Videogames, as we know, are often expensive because of the huge development costs associated with modern technology.
Some of the most popular games nowadays have a small army of developers, designers, artists and technicians working to create meticulously designed and fastidiously beautiful works. They're then mass-produced and shipped out in physical format and, as becoming more increasingly common nowadays, sold via online marketplaces. Although games nowadays are more technically proficient and articulate, they're less and less rare.
In the '80s and '90s, gaming studios rose up and folded at the drop of a hat and physical copies of games were only ever put into production when it was absolutely certain that the games were going to sell. In 1983, Atari buried 700,000 cartridges in a landfill in New Mexico due to over-production and falling sales.
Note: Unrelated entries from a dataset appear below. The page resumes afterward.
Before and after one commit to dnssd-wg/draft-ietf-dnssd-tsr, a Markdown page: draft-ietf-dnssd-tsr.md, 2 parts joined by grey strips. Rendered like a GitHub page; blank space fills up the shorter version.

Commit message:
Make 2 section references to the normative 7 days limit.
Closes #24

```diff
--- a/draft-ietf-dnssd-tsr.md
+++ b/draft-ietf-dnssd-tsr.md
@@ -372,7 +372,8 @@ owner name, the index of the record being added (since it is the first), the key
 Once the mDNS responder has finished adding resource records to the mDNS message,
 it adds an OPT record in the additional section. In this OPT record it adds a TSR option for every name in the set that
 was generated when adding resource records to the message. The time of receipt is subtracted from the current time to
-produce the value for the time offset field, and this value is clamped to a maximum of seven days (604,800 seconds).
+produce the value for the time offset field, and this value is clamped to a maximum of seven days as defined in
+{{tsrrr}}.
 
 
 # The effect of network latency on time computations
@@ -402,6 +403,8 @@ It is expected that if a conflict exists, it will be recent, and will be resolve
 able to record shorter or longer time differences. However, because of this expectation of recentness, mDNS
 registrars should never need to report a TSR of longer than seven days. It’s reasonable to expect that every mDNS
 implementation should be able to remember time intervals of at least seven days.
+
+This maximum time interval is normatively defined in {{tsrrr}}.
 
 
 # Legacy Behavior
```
The lesson was learned by the industry the hard way - never put a game into mass-production unless it's going to sell.
That's why there's an underground industry of rare videogames nowadays, and one game that's rarer than most is Stadium Events for the NES. The game was originally designed by a Japanese studio called Human Entertainment, who have since become defunct. The game was simple enough and came with a floor-pad controller that sort of looked like a Twister mat. The idea was that the players ran in place on the mat with the signals from the mat going to the game. Like most peripherals for the NES, it was reportedly prone to malfunctions and glitches on a regular basis.
The game was first released in Japan in 1986 and was set for release in 1987 in North America. Back then, the standard minimum initial run for a videogame on the NES platform was around 10,000. In other words, out of hand, 10,000 cartridges would be made and put into the retail marketplace. Because Stadium Events was developed and published by two Japanese companies - Human Entertainment and Bandai, respectively - the rules were different.
An estimated 200 were made before Nintendo of America decided to recall the game and rebrand it as World Class Track Meet. Other figures say that only 10 copies of the game exist and that the rest are hidden in a storage unit somewhere, never to be seen or heard from again. The PAL / European version of the game wasn't recalled, but still fetch a reasonably high price for collectors and usually fetch upwards of $800 to $3,500, depending on their condition.
The original imagery used for the eBay listing
In 2010, a sealed copy of the North American version of Stadium Events sold for $41,300 in an eBay auction. What made this one so special, you might ask? It was factory-sealed and had never been opened. During the bidding process, some offers hit up to $80,000 but were eventually withdrawn over insincerity. It was speculated, although never confirmed, that only two factory-sealed copies of the game exist in the world - one of which was sitting in a basement in Kansas and was about to be donated to charity.
The seller, known only as Dave, admitted that the game had been sitting inside his collection, after paying $29.99 for it. The game was supposed to be returned when it was originally purchased as it didn't come with the floor-pad controller in order for the game to be playable. Analysts and experts have since been speculated that Dave bought the game in late 1987, just as it was about to be recalled - which explains why it was sold to him without a floor-pad mat. Nobody knows who the game was sold to and it hasn't come up in auction since in the seven years since it was sold.
The game itself is nothing terribly special or exciting, and didn't feature anything particularly groundbreaking in terms of the technology used. In fact, the game sold wasn't even tested for quality and is unplayable without the floor-pad controller.
Yet, in spite of all this, someone parted with $41,300 for a game that nobody played and will never be played.